There’s the brother-boy (yes, boy, although he’s now middle-aged), thoughtful, a bit depressive, learning to love the world again as he loved it in childhood, the new version of the little brother I lost years ago. G. reminds me of my little brother’s mild unworldliness—which didn’t work in the post World War Two world of his brief maturity, with its emphasis of what were then considered masculine essentials: drinking hard and regularly, chasing girls, being corralled early into marriage and fatherhood, the harness endured for years.

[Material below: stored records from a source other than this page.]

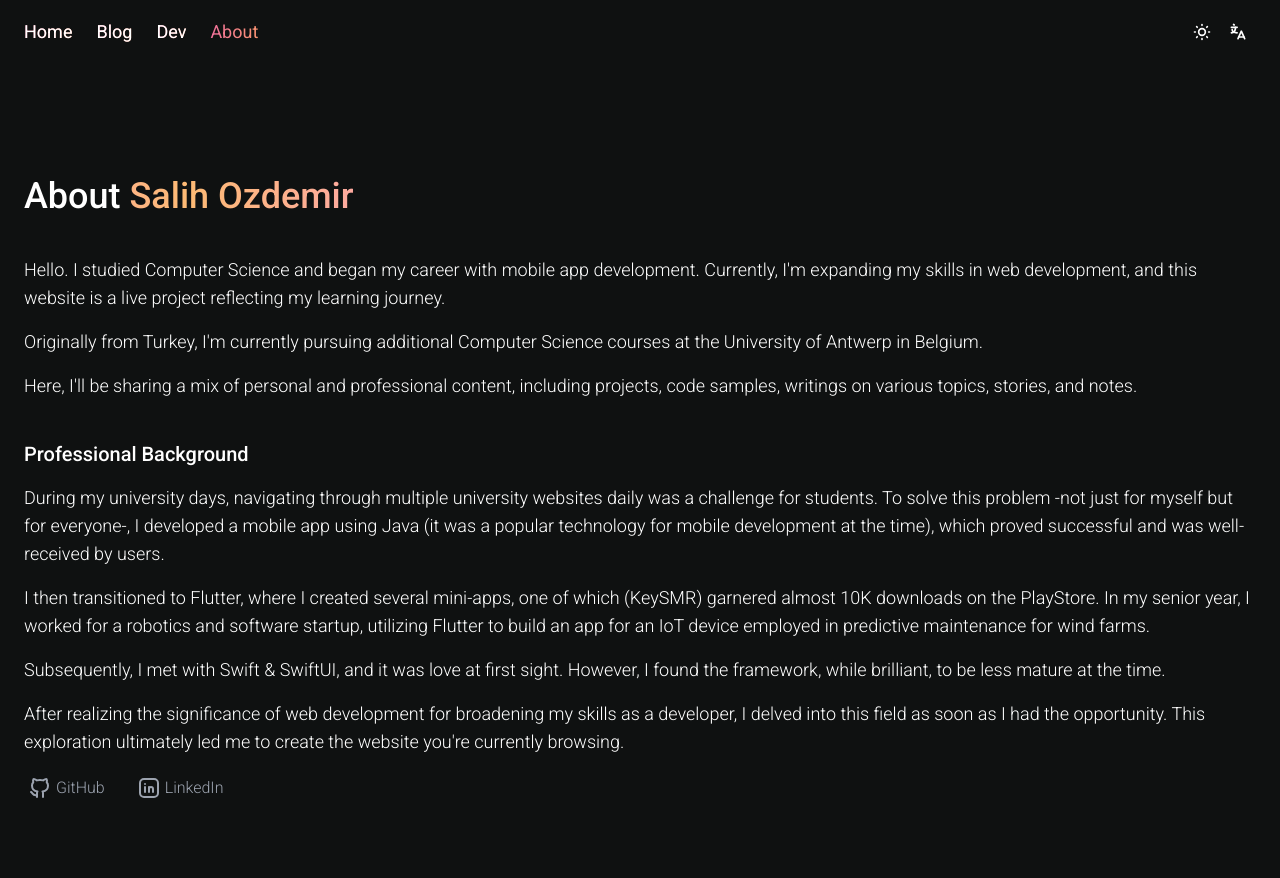
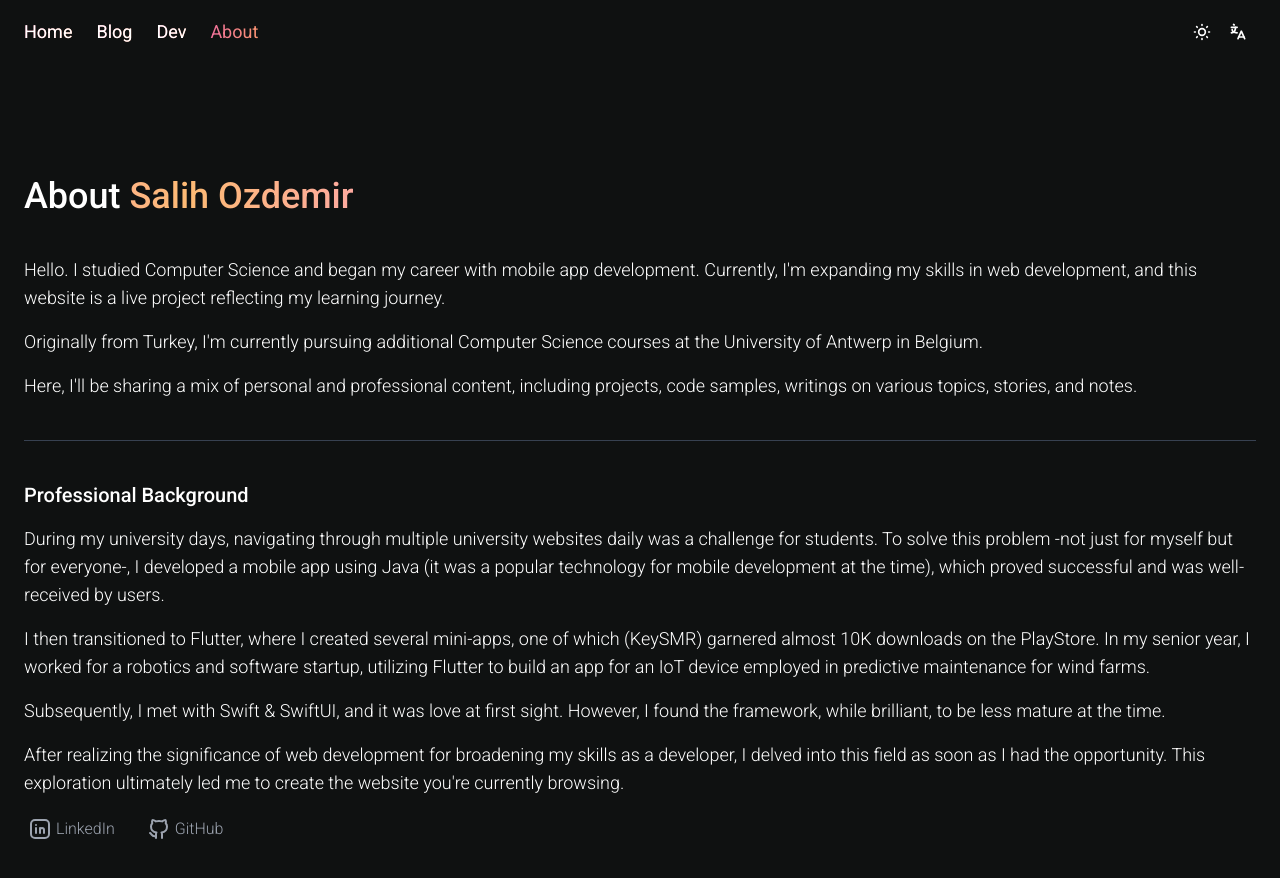
Before and after one commit to eyubSalihOzdemir/ozdemirsalih.com, a React (Vite) app: page /about in a window 1280 px wide. Shown: the top 878 px of the page. Built offline with nearby package versions, Linux system fonts and the light colour scheme; what tailwindcss-animated would draw is missing.

Commit message:
minor changes and fixes

```diff
--- a/src/locales/tr/translation.json
+++ b/src/locales/tr/translation.json
@@ -9,7 +9,7 @@
   },
   "aboutPage": {
     "title": {
-      "aboutName": "<0><1>Salih Ozdemir</0></1>\u00a0Hakkında",
+      "aboutName": "<0><1>Salih Özdemir</0></1>\u00a0Hakkında",
       "professional": "Profesyonel Arkaplan"
     },
     "greetings": "Merhaba.",
--- a/src/views/About.tsx
+++ b/src/views/About.tsx
@@ -11,7 +11,7 @@ function About() {
 
   return (
     <div className="flex flex-col gap-10 pb-24 pt-24">
-      <div className="flex animate-fade-down text-4xl font-medium animate-duration-500 animate-ease-out">
+      <div className="flex animate-fade-down text-4xl font-medium animate-duration-500  animate-ease-out">
         <Trans i18nKey={"aboutPage.title.aboutName"}>
           <div
             className={`${i18n.language === "en" ? "line-clamp-1" : "line-clamp-2"}`}
@@ -40,7 +40,10 @@ function About() {
         <p>{t("aboutPage.introduction3")}</p>
       </div>
 
-      <div className="animate-fade-down space-y-4 animate-delay-200 animate-duration-500 animate-ease-out">
+      <hr className="h-px animate-fade-down border-0 bg-gray-200 animate-delay-200 animate-duration-500 animate-ease-out dark:bg-gray-700" />
+
+      {/* Professional Background */}
+      <div className="animate-fade-down space-y-4 animate-delay-300 animate-duration-500 animate-ease-out">
         <div className="flex text-xl font-medium">
           {t("aboutPage.title.professional")}
         </div>
@@ -66,7 +69,16 @@ function About() {
           <p>{t("aboutPage.professionalIntroduction3")}</p>
           <p>{t("aboutPage.professionalIntroduction4")}</p>
         </div>
-        <div className="flex animate-fade-down gap-6 font-light text-gray-400 animate-delay-300 animate-duration-500 animate-ease-out">
+        <div className="flex animate-fade-down gap-6 font-light text-gray-400 animate-delay-[400ms] animate-duration-500 animate-ease-out">
+          <a
+            href="https://www.linkedin.com/in/eyubsalihozdemir/"
+            rel="noopener noreferrer"
+            target="_blank"
+            className="flex gap-1 p-1 transition-transform hover:scale-105"
+          >
+            <IconBrandLinkedin></IconBrandLinkedin>
+            <h1>LinkedIn</h1>
+          </a>
           <a
             href="https://github.com/eyubSalihOzdemir"
             rel="noopener noreferrer"
@@ -76,15 +88,6 @@ function About() {
             <IconBrandGithub></IconBrandGithub>
             <h1>GitHub</h1>
           </a>
-          <a
-            href="https://www.linkedin.com/in/eyubsalihozdemir/"
-            rel="noopener noreferrer"
-            target="_blank"
-            className="flex gap-1 p-1 transition-transform hover:scale-105"
-          >
-            <IconBrandLinkedin></IconBrandLinkedin>
-            <h1>LinkedIn</h1>
-          </a>
         </div>
       </div>
     </div>
--- a/src/views/Articles.tsx
+++ b/src/views/Articles.tsx
@@ -4,12 +4,15 @@ import { useStateContext } from "../contexts/ContextProvider";
 import axios from "axios";
 import { format, parseISO } from "date-fns";
 import { useTranslation } from "react-i18next";
+import { Link } from "react-router-dom";
+import { IconLoader2 } from "@tabler/icons-react";
 
 interface Article {
   id: number;
   title: string;
   body: string;
   createdAt: string;
+  updatedAt: string;
   description: string;
   thumbnail: string;
 }
@@ -18,6 +21,7 @@ function Articles() {
   const { t } = useTranslation();
   const [articles, setArticles] = useState<Article[]>([]);
   const [isError, setIsError] = useState(false);
+  const [isLoading, setIsLoading] = useState(true);
   const { setActiveNavbarButton } = useStateContext();
   setActiveNavbarButton("blog");
 
@@ -26,16 +30,14 @@ function Articles() {
       axios
         .get("http://127.0.0.1:8000/api/v1/articles")
         .then(({ data }) => {
-          console.log(data.data);
+          // console.log(data.data);
           setArticles(data.data);
-          // setIsLoading(false);
-          // set data
+          setIsLoading(false);
         })
         .catch((errors) => {
+          console.log(errors);
           setIsError(true);
-          // setIsLoading(false);
-          console.log(errors);
-          // handle errors
+          setIsLoading(false);
         });
     };
 
@@ -43,7 +45,7 @@ function Articles() {
   }, []);
 
   return (
-    <div className="flex h-full flex-col pb-24 pt-24">
+    <div className="flex h-max flex-col pb-24 pt-24">
       <h1 className="animate-fade-down pb-2 text-4xl font-medium animate-duration-500 animate-ease-out">
         {t("articlesPage.title.articles")}
       </h1>
@@ -51,24 +53,39 @@ function Articles() {
         {t("articlesPage.description")}
       </span>
 
+      {isLoading ? (
+        <div className="flex h-full items-center justify-center ">
+          <h1 className=" animate-fade-down animate-delay-200 animate-duration-500 animate-ease-out">
+            <IconLoader2 className="animate-spin" />
+          </h1>
+        </div>
+      ) : (
+        <>
           {isError ? (
             <div className="flex h-full items-center justify-center ">
-          <h1 className="animate-fade-down animate-delay-200 animate-duration-500 animate-ease-in">
+              <h1 className="animate-fade-down animate-delay-200 animate-duration-500 animate-ease-out">
                 {t("articlesPage.error.fetchingError")}
               </h1>
             </div>
           ) : (
             <div className="grid animate-fade-down grid-cols-1 gap-4 pt-8 animate-delay-200 animate-duration-500 animate-ease-out sm:grid-cols-2 lg:grid-cols-3">
               {articles.map((article, index) => (
+                <Link to={`/articles/${article.id}`}>
                   <Card
                     key={index}
                     thumbnail={article.thumbnail}
                     title={article.title}
-              footer={format(parseISO(article.createdAt), "MMMM ii, yyyy")}
+                    footer={format(
+                      parseISO(article.createdAt),
+                      "MMMM ii, yyyy",
+                    )}
                     description={article.description}
                   />
+                </Link>
               ))}
             </div>
+          )}
+        </>
       )}
     </div>
   );
--- a/src/views/Home.tsx
+++ b/src/views/Home.tsx
@@ -49,6 +49,15 @@ function Home() {
         </div>
         <div className="flex animate-fade-down gap-6 pt-4 font-light text-gray-400 animate-delay-[400ms] animate-duration-500 animate-ease-out">
           <a
+            href="https://www.linkedin.com/in/eyubsalihozdemir/"
+            rel="noopener noreferrer"
+            target="_blank"
+            className="flex gap-1 p-1 transition-transform hover:scale-105"
+          >
+            <IconBrandLinkedin></IconBrandLinkedin>
+            <h1>LinkedIn</h1>
+          </a>
+          <a
             href="https://github.com/eyubSalihOzdemir"
             rel="noopener noreferrer"
             target="_blank"
@@ -56,15 +65,6 @@ function Home() {
           >
             <IconBrandGithub></IconBrandGithub>
             <h1>GitHub</h1>
-          </a>
-          <a
-            href="https://www.linkedin.com/in/eyubsalihozdemir/"
-            rel="noopener noreferrer"
-            target="_blank"
-            className="flex gap-1 p-1 transition-transform hover:scale-105"
-          >
-            <IconBrandLinkedin></IconBrandLinkedin>
-            <h1>LinkedIn</h1>
           </a>
         </div>
 
```
Lines whose indentation alone changed are shown as unchanged.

All that was too much to expect of a gentle, ambiguous young man who fell silent in his early twenties in the midst of raucous family gatherings, and then permanently silent.
Then there’s the short well-planted wise woman who has come to replace the large woman who raised me, who stood with her arms crossed in the shadowy doorways of my childhood, speaking little but now and then offering me the comfort of those maxims that still sometimes seem the only reliable answers to life’s perplexities: A stitch in time saves nine; pretty is as pretty does; pride cometh before a fall; look at your feet and your feathers fall—although all of them seemed design to take a girl down a notch or two who felt that there was at best one notch below her present position.
There’s the spry elderly gentleman who spent his last years combating spryness, roughing it on the Colorado River, leading expeditions of awed friends to the Galapagos, jetting back and forth between Santa Fe and Washington to serve on various scientific committees, who regaled us often, after a glass of wine, with the tale of the expedition he led in the 1960’s of motor launches heading up, not down, the Colorado—and it was like him, too, not to reveal that he’d left the trip early to escort a wounded friend to the hospital. In P I used to see my father’s version of himself, sweating away at men’s doubles on an orange clay court, striding forth in ragged sneakers to dig clams on a Cape Cod beach, telling me with urgency when our minister preached celibacy as the way to God that there was another, and a much better way—which Father called “midnight feasts.”
P’s feasts, though, remained secret; he was a man of his times.
The horseback riding beau of my young twenties vanished, taking the thoroughbred filly he’d given me along with him (which seemed at the time a cruel blow) when I told him over the telephone, from during a ski weekend, that I was considering replacing him with an East Coast darling who would never be seen on the back of a horse.
So I missed decades of riding, showing, jumping, steeple chasing—and perhaps saved my neck.
My riding is now confined to a few minutes bareback on a broad handsome gelding, the color of melted caramel, led by my long-ago sweetheart’s reinvention, who shares nothing of the original’s qualities except for a life-long passion for horses and a willingness to teach a greenhorn. And a few other things: madcap humor shading at times into recklessness that attracts a carefully self-conserving soul like me, and the ability to speak out roughly when irritated: “Take a walk and work that fat butt off,” he advised a stranger who had suggested that he give his beloved dog, a truck dweller, some water.
I would never say that, nor would the original version, honed by southern manners, but I love the fact that this reincarnation has burst the bonds of the gentility that made his earlier version impossible for me, in spite of a handsome head of hair and the long legs and elegant posture of the life-long rider, which N’s reincarnation also possesses.
Some of those I’ve lost do not reappear, which is perhaps just as well: the darkly obscure husband I never really knew, the roaring one, the older brother who terrified me with his wild male energy, or the other older brother who hoped hopelessly and dreamed dreams that seemed destined to fail.
Perhaps they have yet to reappear, along with my girlhood crush, N of the translucent skin and shining red-gold hair, slim as a gazelle, distant as a goddess, or the brilliant tough woman lawyer who taught me how to fight for myself, and perhaps for that reason dropped out of my life when the job was done.
But during these long nights alone when I can’t sleep, I’m comforted by the dim presence of those who have returned, to give me a second chance.